From the listing that follows, output everything exactly except the pictures.
BEGIN
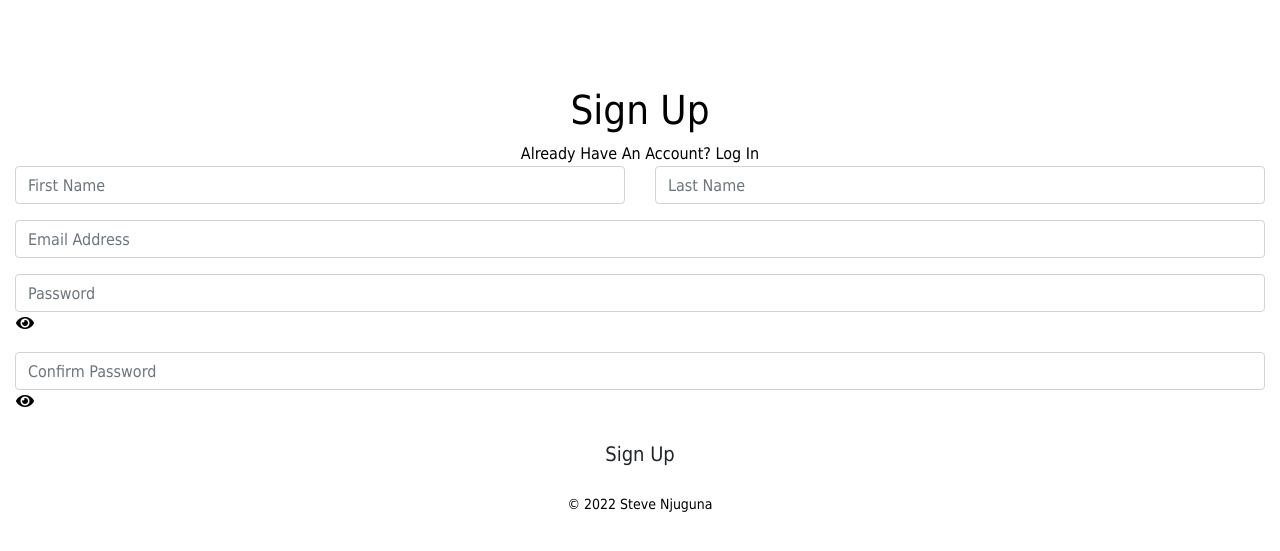
After one commit to steve-njuguna-k/Flask-Bug-Tracker, a Flask app: page /register in a window 1280 px wide. The commit adds this page. Shown: the top 551 px of the page. Run offline with Flask 2, Linux system fonts and the light colour scheme; some libraries are stand-ins or nearby versions.

Commit message:
Added login & register forms & pages

```diff
--- a/app/__init__.py
+++ b/app/__init__.py
@@ -1,5 +1,9 @@
 from flask import Flask
+from dotenv import load_dotenv
 
 app = Flask(__name__)
 
+load_dotenv('.env')
+app.config.from_pyfile('config.py')
+
 from app import views
--- a/app/forms.py
+++ b/app/forms.py
@@ -0,0 +1,17 @@
+from flask_wtf import FlaskForm
+from wtforms import StringField, PasswordField, SubmitField, BooleanField
+from wtforms.validators import DataRequired, Email, Length, EqualTo
+
+class LoginForm(FlaskForm):
+    email = StringField(label='Email Address', validators=[DataRequired(), Email(message='⚠️ Enter A Valid Email Address!')], render_kw={"placeholder": "Email Address"})
+    password = PasswordField(label='Password', validators=[DataRequired(), Length(min=6, max=255,  message='⚠️ Password strength must be between %(min)d and %(max)d characters!')], render_kw={"placeholder": "Password"})
+    show_password = BooleanField('Show password', id='check')
+    submit = SubmitField(label=('Log In'))
+
+class RegisterForm(FlaskForm):
+    first_name = StringField(label='First Name', validators=[DataRequired(), Length(min=3, max=255,  message='⚠️ Name length must be between %(min)d and %(max)d characters!')], render_kw={"placeholder": "First Name"})
+    last_name = StringField(label='Last Name', validators=[DataRequired(), Length(min=3, max=255,  message='⚠️ Name length must be between %(min)d and %(max)d characters!')], render_kw={"placeholder": "Last Name"})
+    email = StringField(label='Email Address', validators=[DataRequired(), Email(message='⚠️ Enter A Valid Email Address!')], render_kw={"placeholder": "Email Address"})
+    password = PasswordField(label='Password', validators=[DataRequired(), Length(min=6, max=255,  message='⚠️ Password strength must be between %(min)d and %(max)d characters!')], render_kw={"placeholder": "Password"})
+    confirm_password = PasswordField(label='Confirm Password', validators=[DataRequired(), EqualTo('password', message='⚠️ The Passwords Entered Do Not Match!')], render_kw={"placeholder": "Confirm Password"})
+    submit = SubmitField(label=('Sign Up'))
--- a/app/templates/Navbar.html
+++ b/app/templates/Navbar.html
@@ -23,9 +23,9 @@
                 </ul>
                 <div class="d-flex">
                     <div class="dropdown">
-                        <button class="btn btn-md btn-primary ms-3" id="dropdownMenuButton" data-toggle="dropdown" aria-expanded="false" style="margin-left: 30px;">
-                        Register | Log In
-                        </button>
+                        <a href="{{ url_for('login') }}">
+                            <button class="btn btn-md btn-primary ms-3" id="dropdownMenuButton" data-toggle="dropdown" aria-expanded="false" style="margin-left: 30px;">Register | Log In</button>
+                        </a>
                         <div class="dropdown-menu" aria-labelledby="dropdownMenuButton">
                             <a class="dropdown-item" href="#"><i class="fal fa-user-alt"></i> My Profile</a>
                             <a class="dropdown-item" href="#"><i class="fal fa-file-alt"></i> My Bugs</a>
--- /dev/null
+++ b/app/templates/Register.html
@@ -0,0 +1,67 @@
+{% extends "Base.html" %}
+
+{% block content %}
+    {% with messages = get_flashed_messages(with_categories=true) %}
+        {% if messages %}
+            {% for category, message in messages %}
+                <div class="alert alert-{{ category }} alert-dismissible fade show text-center" role="alert">
+                    <span>{{ message }}</span>
+                    <button type="button" class="close" data-dismiss="alert" aria-label="Close">
+                    <span aria-hidden="true">&times;</span>
+                    </button>
+                </div>
+            {% endfor %}
+        {% endif %}
+    {% endwith %}
+
+    <div class="signup-form">
+        <form action="" method="POST">
+            {{ form.csrf_token }}
+            {% for field, errors in form.errors.items() %}
+                <div class="alert alert-danger alert-dismissible fade show" role="alert">
+                    {{ ', '.join(errors) }}
+                    <button type="button" class="close" data-dismiss="alert" aria-label="Close">
+                    <span aria-hidden="true">&times;</span>
+                    </button>
+                </div>
+            {% endfor %}
+            <a href="{{ url_for('home') }}">
+                <h4 class="logo text-center"><span class="logocolour"><i class="far fa-code fa-lg fa-3x"></i></span></h4>
+            </a>
+            <h1 class="text-center" style="margin-top: 30px;">Sign Up</h1>
+            <div class="hint-text text-center">Already Have An Account? <a href="{{ url_for('login') }}">Log In</a></div>
+            <div class="form-group">
+                <div class="row">
+                    <div class="col">
+                        {{ form.first_name(class="form-control", placeholder="First Name") }}
+                    </div>
+                    <div class="col">
+                        {{ form.last_name(class="form-control", placeholder="Last Name") }}
+                    </div>
+                </div>
+            </div>
+            <div class="form-group">
+                {{ form.email(class="form-control", placeholder="Email Address") }}
+            </div>
+            <div class="form-group">
+                {{ form.password(class="form-control", placeholder="Password") }}
+                <i class="toggle-password fa fa-fw fa-eye text-primary"></i>
+            </div>
+            <div class="form-group">
+                {{ form.confirm_password(class="form-control", placeholder="Confirm Password") }}
+                <i class="toggle-password fa fa-fw fa-eye text-primary"></i>
+            </div>
+            <div class="form-group">
+                <button type="submit" class="btn btn-blue btn-block btn-lg">Sign Up</button>
+            </div>
+        </form>
+    </div>
+
+    {% block footer %}
+	<div class="container">
+		<div id="footer">
+			<p class="text-center">© 2022 Steve Njuguna</p>
+		</div>
+	</div>
+	{% endblock %}
+{% endblock %}
--- a/app/views.py
+++ b/app/views.py
@@ -1,6 +1,17 @@
 from app import app
 from flask import render_template
+from .forms import LoginForm, RegisterForm
 
 @app.route('/')
 def home():
     return render_template('Index.html')
+
+@app.route('/login')
+def login():
+    form = LoginForm()
+    return render_template('Log In.html', form = form)
+
+@app.route('/register')
+def register():
+    form = RegisterForm()
+    return render_template('Register.html', form = form)
```
Also changed, not shown: app/templates/Log In.html (added, +52 -0 lines).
END
RESPONSE TO THE EXERCISE:
After one commit to steve-njuguna-k/Flask-Bug-Tracker, a Flask app: page /register in a window 1280 px wide. The commit adds this page. Shown: the top 551 px of the page. Run offline with Flask 2, Linux system fonts and the light colour scheme; some libraries are stand-ins or nearby versions.

Commit message:
Added login & register forms & pages

```diff
--- a/app/__init__.py
+++ b/app/__init__.py
@@ -1,5 +1,9 @@
 from flask import Flask
+from dotenv import load_dotenv
 
 app = Flask(__name__)
 
+load_dotenv('.env')
+app.config.from_pyfile('config.py')
+
 from app import views
--- a/app/forms.py
+++ b/app/forms.py
@@ -0,0 +1,17 @@
+from flask_wtf import FlaskForm
+from wtforms import StringField, PasswordField, SubmitField, BooleanField
+from wtforms.validators import DataRequired, Email, Length, EqualTo
+
+class LoginForm(FlaskForm):
+    email = StringField(label='Email Address', validators=[DataRequired(), Email(message='⚠️ Enter A Valid Email Address!')], render_kw={"placeholder": "Email Address"})
+    password = PasswordField(label='Password', validators=[DataRequired(), Length(min=6, max=255,  message='⚠️ Password strength must be between %(min)d and %(max)d characters!')], render_kw={"placeholder": "Password"})
+    show_password = BooleanField('Show password', id='check')
+    submit = SubmitField(label=('Log In'))
+
+class RegisterForm(FlaskForm):
+    first_name = StringField(label='First Name', validators=[DataRequired(), Length(min=3, max=255,  message='⚠️ Name length must be between %(min)d and %(max)d characters!')], render_kw={"placeholder": "First Name"})
+    last_name = StringField(label='Last Name', validators=[DataRequired(), Length(min=3, max=255,  message='⚠️ Name length must be between %(min)d and %(max)d characters!')], render_kw={"placeholder": "Last Name"})
+    email = StringField(label='Email Address', validators=[DataRequired(), Email(message='⚠️ Enter A Valid Email Address!')], render_kw={"placeholder": "Email Address"})
+    password = PasswordField(label='Password', validators=[DataRequired(), Length(min=6, max=255,  message='⚠️ Password strength must be between %(min)d and %(max)d characters!')], render_kw={"placeholder": "Password"})
+    confirm_password = PasswordField(label='Confirm Password', validators=[DataRequired(), EqualTo('password', message='⚠️ The Passwords Entered Do Not Match!')], render_kw={"placeholder": "Confirm Password"})
+    submit = SubmitField(label=('Sign Up'))
--- a/app/templates/Navbar.html
+++ b/app/templates/Navbar.html
@@ -23,9 +23,9 @@
                 </ul>
                 <div class="d-flex">
                     <div class="dropdown">
-                        <button class="btn btn-md btn-primary ms-3" id="dropdownMenuButton" data-toggle="dropdown" aria-expanded="false" style="margin-left: 30px;">
-                        Register | Log In
-                        </button>
+                        <a href="{{ url_for('login') }}">
+                            <button class="btn btn-md btn-primary ms-3" id="dropdownMenuButton" data-toggle="dropdown" aria-expanded="false" style="margin-left: 30px;">Register | Log In</button>
+                        </a>
                         <div class="dropdown-menu" aria-labelledby="dropdownMenuButton">
                             <a class="dropdown-item" href="#"><i class="fal fa-user-alt"></i> My Profile</a>
                             <a class="dropdown-item" href="#"><i class="fal fa-file-alt"></i> My Bugs</a>
--- /dev/null
+++ b/app/templates/Register.html
@@ -0,0 +1,67 @@
+{% extends "Base.html" %}
+
+{% block content %}
+    {% with messages = get_flashed_messages(with_categories=true) %}
+        {% if messages %}
+            {% for category, message in messages %}
+                <div class="alert alert-{{ category }} alert-dismissible fade show text-center" role="alert">
+                    <span>{{ message }}</span>
+                    <button type="button" class="close" data-dismiss="alert" aria-label="Close">
+                    <span aria-hidden="true">&times;</span>
+                    </button>
+                </div>
+            {% endfor %}
+        {% endif %}
+    {% endwith %}
+
+    <div class="signup-form">
+        <form action="" method="POST">
+            {{ form.csrf_token }}
+            {% for field, errors in form.errors.items() %}
+                <div class="alert alert-danger alert-dismissible fade show" role="alert">
+                    {{ ', '.join(errors) }}
+                    <button type="button" class="close" data-dismiss="alert" aria-label="Close">
+                    <span aria-hidden="true">&times;</span>
+                    </button>
+                </div>
+            {% endfor %}
+            <a href="{{ url_for('home') }}">
+                <h4 class="logo text-center"><span class="logocolour"><i class="far fa-code fa-lg fa-3x"></i></span></h4>
+            </a>
+            <h1 class="text-center" style="margin-top: 30px;">Sign Up</h1>
+            <div class="hint-text text-center">Already Have An Account? <a href="{{ url_for('login') }}">Log In</a></div>
+            <div class="form-group">
+                <div class="row">
+                    <div class="col">
+                        {{ form.first_name(class="form-control", placeholder="First Name") }}
+                    </div>
+                    <div class="col">
+                        {{ form.last_name(class="form-control", placeholder="Last Name") }}
+                    </div>
+                </div>
+            </div>
+            <div class="form-group">
+                {{ form.email(class="form-control", placeholder="Email Address") }}
+            </div>
+            <div class="form-group">
+                {{ form.password(class="form-control", placeholder="Password") }}
+                <i class="toggle-password fa fa-fw fa-eye text-primary"></i>
+            </div>
+            <div class="form-group">
+                {{ form.confirm_password(class="form-control", placeholder="Confirm Password") }}
+                <i class="toggle-password fa fa-fw fa-eye text-primary"></i>
+            </div>
+            <div class="form-group">
+                <button type="submit" class="btn btn-blue btn-block btn-lg">Sign Up</button>
+            </div>
+        </form>
+    </div>
+
+    {% block footer %}
+	<div class="container">
+		<div id="footer">
+			<p class="text-center">© 2022 Steve Njuguna</p>
+		</div>
+	</div>
+	{% endblock %}
+{% endblock %}
--- a/app/views.py
+++ b/app/views.py
@@ -1,6 +1,17 @@
 from app import app
 from flask import render_template
+from .forms import LoginForm, RegisterForm
 
 @app.route('/')
 def home():
     return render_template('Index.html')
+
+@app.route('/login')
+def login():
+    form = LoginForm()
+    return render_template('Log In.html', form = form)
+
+@app.route('/register')
+def register():
+    form = RegisterForm()
+    return render_template('Register.html', form = form)
```
Also changed, not shown: app/templates/Log In.html (added, +52 -0 lines).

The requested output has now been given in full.